It’s incredible that even 13 years later Code Geass continues to have a strong and loyal fanbase. This fanbase remains loyal despite so many other quality anime that exists today.
Today I am delighted to discuss my thoughts on Code Geass Lelouch of the Rebellion Season 1 a.k.a R1. in this edition of getting the rundown.
Code Geass takes place in the year 2010 in the Imperial calendar. The Holy Britannian Empire one of the world’s superpowers conquered the once neutral Japan.
The empire has stripped Japan of its name-calling it Area 11.
Lelouch a high school student and enemy of the Britannian Empire receives the power of Geass from a mysterious woman.
His power gives him the ability to command others to obey. Now Lelouch must use this power to destroy Britannia and create a world where his sister can live peacefully.
Code Geass on the surface may seem like your typical mecha anime with a main character featuring superpowers.
But the more you watch the series it becomes obvious how wrong that thought is.
It has so many amazing aspects to it. My favorite include:

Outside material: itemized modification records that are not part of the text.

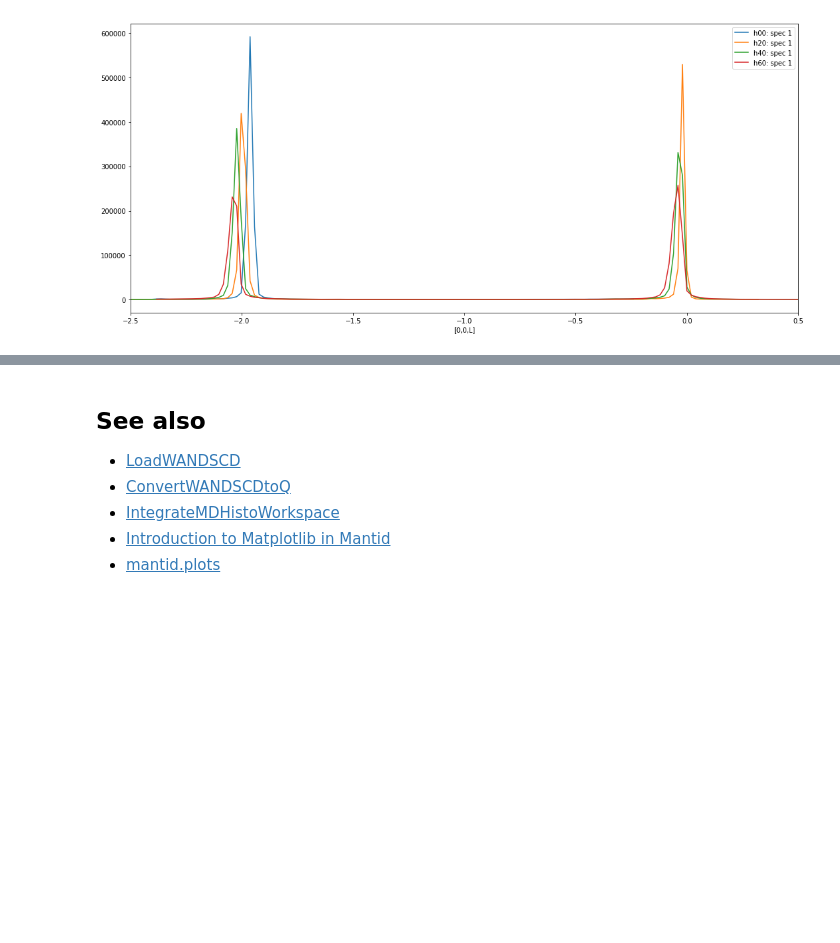
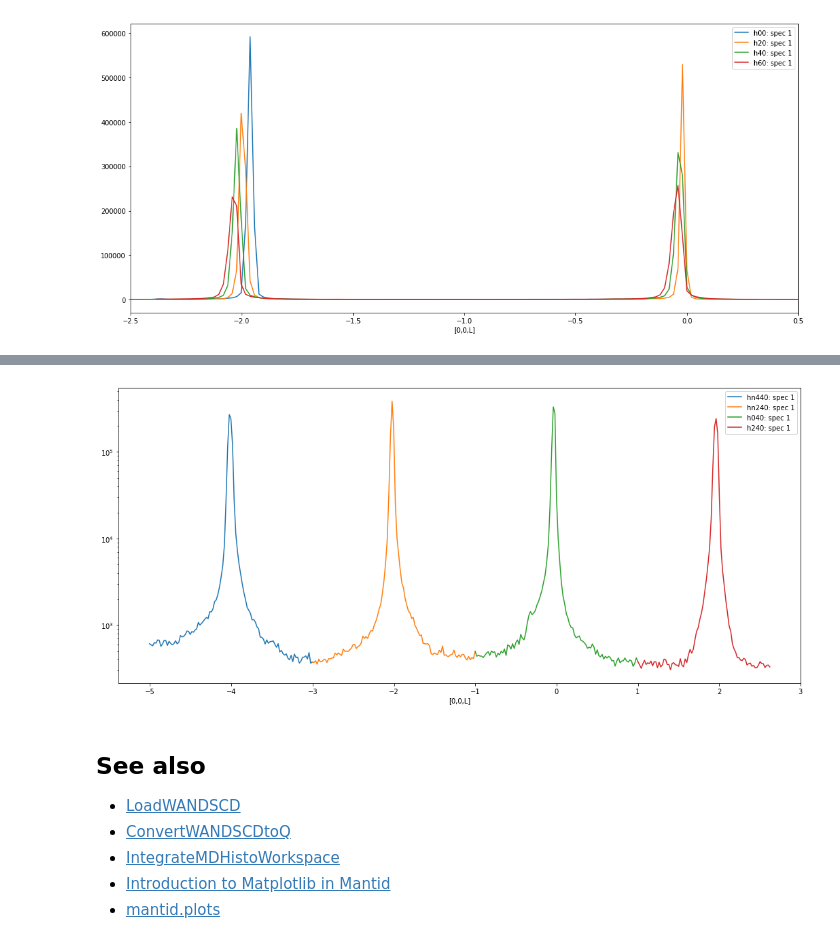
Before and after one commit to rosswhitfield/wand, a Jupyter notebook: notebooks/Single Crystal Reduction - NaCl.ipynb, the cells around one changed output, grey strips where cells are left out. Cells and saved outputs as stored; diff of their text form; code cells hidden in the pictures; blank space fills up the shorter version.

```diff
--- a/notebooks/Single Crystal Reduction - NaCl.ipynb
+++ b/notebooks/Single Crystal Reduction - NaCl.ipynb
@@ -226,3 +284,23 @@ ax.set_xlim(-2.5,0.5)
+# %%
+h240 = IntegrateMDHistoWorkspace('HKL',P1Bin=[-0.1,0.1],P2Bin=[3.9,4.1],P3Bin=[1,0,3])
+h240 = ConvertMDHistoToMatrixWorkspace(h240)
+h040 = IntegrateMDHistoWorkspace('HKL',P1Bin=[-0.1,0.1],P2Bin=[3.9,4.1],P3Bin=[-1,0,1])
+h040 = ConvertMDHistoToMatrixWorkspace(h040)
+hn240 = IntegrateMDHistoWorkspace('HKL',P1Bin=[-0.1,0.1],P2Bin=[3.9,4.1],P3Bin=[-3,0,-1])
+hn240 = ConvertMDHistoToMatrixWorkspace(hn240)
+hn440 = IntegrateMDHistoWorkspace('HKL',P1Bin=[-0.1,0.1],P2Bin=[3.9,4.1],P3Bin=[-5,0,-3])
+hn440 = ConvertMDHistoToMatrixWorkspace(hn440)
+# %%
+plt.rcParams['figure.figsize'] = [18, 8]
+fig, ax = plt.subplots(subplot_kw={'projection':'mantid'})
+ax.plot(hn440)
+ax.plot(hn240)
+ax.plot(h040)
+ax.plot(h240)
+ax.legend()
+ax.set_yscale('log')
+# %% [output]
+[figure, added]
 # %% [markdown]
 ## See also
 
```
Also changed, not shown: parts of 7 cells of this notebook.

- The concept of the Knightmare Frames and how the plot utilized them. If you have already watched R1 and R2 here is a list of my favorite Knightmare Frames
- The diverse cast of characters

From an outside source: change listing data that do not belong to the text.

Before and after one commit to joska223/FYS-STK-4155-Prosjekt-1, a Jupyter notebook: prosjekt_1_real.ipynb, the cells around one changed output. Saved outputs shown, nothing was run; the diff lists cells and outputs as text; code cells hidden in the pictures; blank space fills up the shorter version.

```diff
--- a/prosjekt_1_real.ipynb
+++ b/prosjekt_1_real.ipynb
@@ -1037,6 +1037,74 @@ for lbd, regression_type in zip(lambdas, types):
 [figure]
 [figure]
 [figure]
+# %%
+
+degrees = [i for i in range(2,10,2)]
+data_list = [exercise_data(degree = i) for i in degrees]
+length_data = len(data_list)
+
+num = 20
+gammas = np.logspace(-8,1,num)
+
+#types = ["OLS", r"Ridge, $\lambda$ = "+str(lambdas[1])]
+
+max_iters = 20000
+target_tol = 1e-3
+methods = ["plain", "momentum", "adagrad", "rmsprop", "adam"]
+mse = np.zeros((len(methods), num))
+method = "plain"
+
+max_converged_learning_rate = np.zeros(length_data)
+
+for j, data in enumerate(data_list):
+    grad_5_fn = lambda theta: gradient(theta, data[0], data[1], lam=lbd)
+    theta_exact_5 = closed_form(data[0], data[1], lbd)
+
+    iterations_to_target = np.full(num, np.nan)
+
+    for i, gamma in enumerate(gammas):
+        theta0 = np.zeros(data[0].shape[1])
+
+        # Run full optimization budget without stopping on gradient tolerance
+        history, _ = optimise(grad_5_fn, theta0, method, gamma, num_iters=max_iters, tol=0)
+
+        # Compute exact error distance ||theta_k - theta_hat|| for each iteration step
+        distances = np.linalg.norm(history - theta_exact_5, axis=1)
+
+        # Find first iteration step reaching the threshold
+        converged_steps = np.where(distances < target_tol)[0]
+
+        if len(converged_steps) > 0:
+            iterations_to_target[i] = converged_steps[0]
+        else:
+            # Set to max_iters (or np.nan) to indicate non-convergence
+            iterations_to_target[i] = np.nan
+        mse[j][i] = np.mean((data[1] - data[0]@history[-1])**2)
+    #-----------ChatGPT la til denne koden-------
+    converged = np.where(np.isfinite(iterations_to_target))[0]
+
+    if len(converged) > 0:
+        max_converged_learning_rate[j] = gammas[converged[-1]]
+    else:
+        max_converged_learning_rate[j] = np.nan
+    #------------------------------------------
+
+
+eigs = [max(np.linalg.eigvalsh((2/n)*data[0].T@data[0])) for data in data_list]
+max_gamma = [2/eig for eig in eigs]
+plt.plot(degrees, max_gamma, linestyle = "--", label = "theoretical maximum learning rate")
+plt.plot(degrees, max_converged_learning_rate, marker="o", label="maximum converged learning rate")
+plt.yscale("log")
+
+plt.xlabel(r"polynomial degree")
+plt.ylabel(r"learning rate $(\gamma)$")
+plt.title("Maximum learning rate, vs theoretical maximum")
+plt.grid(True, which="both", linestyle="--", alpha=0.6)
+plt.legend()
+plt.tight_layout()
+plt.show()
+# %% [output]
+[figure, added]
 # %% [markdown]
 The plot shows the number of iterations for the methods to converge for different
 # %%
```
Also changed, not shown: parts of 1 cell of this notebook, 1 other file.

- Lelouch’s creative plans to defeat Brittania.
- All of the interesting discussion brought up about philosophy
- The narration before each episode.

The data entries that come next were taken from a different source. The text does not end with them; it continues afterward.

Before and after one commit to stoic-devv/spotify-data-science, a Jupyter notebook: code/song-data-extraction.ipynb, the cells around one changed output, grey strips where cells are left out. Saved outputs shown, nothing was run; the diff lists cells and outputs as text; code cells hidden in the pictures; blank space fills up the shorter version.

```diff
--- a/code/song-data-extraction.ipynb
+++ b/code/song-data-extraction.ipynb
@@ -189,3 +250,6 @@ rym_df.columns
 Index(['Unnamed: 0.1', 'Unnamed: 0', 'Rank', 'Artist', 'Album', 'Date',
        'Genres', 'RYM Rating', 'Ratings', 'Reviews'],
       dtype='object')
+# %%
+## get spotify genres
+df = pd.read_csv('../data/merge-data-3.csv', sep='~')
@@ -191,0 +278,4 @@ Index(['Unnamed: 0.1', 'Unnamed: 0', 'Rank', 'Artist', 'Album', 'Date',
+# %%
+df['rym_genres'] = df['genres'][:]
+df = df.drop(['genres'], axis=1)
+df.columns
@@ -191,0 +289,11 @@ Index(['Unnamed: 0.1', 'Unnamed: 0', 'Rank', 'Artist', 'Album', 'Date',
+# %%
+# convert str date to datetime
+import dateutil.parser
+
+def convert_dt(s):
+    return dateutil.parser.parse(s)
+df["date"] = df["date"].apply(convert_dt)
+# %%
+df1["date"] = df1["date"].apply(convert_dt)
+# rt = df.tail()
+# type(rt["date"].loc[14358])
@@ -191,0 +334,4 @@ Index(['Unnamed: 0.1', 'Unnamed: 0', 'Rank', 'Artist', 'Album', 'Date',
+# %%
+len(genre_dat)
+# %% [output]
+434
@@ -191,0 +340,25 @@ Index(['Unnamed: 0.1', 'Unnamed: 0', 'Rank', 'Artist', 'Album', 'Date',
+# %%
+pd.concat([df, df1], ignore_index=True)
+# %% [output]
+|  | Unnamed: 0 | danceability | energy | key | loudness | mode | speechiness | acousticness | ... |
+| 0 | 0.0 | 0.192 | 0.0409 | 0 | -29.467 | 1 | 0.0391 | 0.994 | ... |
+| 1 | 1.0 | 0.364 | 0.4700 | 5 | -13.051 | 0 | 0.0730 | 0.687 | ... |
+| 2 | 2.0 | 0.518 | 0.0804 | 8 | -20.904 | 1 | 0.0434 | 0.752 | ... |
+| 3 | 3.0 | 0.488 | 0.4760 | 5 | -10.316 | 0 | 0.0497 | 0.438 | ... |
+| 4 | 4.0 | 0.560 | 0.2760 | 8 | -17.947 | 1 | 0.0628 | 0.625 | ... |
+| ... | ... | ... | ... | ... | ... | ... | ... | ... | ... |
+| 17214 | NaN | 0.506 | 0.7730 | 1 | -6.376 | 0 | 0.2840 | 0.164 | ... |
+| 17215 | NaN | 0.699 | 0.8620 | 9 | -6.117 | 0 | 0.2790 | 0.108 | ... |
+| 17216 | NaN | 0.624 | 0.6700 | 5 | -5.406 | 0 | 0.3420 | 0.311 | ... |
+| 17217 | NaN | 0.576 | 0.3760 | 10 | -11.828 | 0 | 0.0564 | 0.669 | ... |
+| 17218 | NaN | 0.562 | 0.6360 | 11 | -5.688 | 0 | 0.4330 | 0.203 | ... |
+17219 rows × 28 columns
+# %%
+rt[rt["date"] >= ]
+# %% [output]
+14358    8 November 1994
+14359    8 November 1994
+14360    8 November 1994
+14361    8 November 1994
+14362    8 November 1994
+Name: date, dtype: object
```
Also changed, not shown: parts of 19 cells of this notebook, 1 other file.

By the main reason that I enjoy the series is the emotional impact that it had on me.
Some have criticized R1 and R2 on several plot developments for being awful and poorly handed (this guy included).
I was talking with a friend about this and gained a new perspective.
If a piece of fiction invokes a strong passionate response then that means you have invested interest in the story.
Because if the opposite were true then these events would not bother you in the slightest.
So for me, since I got a strong reaction it shows the anime is actually doing a good job.
Now obviously there are bad anime that also provoke a similar response.
I understand that but in this case, it’s the direction that upsets people not the story, to begin with.
Code Geass is over 13 years old and is still worth revisiting again.
If you can look past the fanservice then you have an incredible story that will make you experience a wide range of emotions.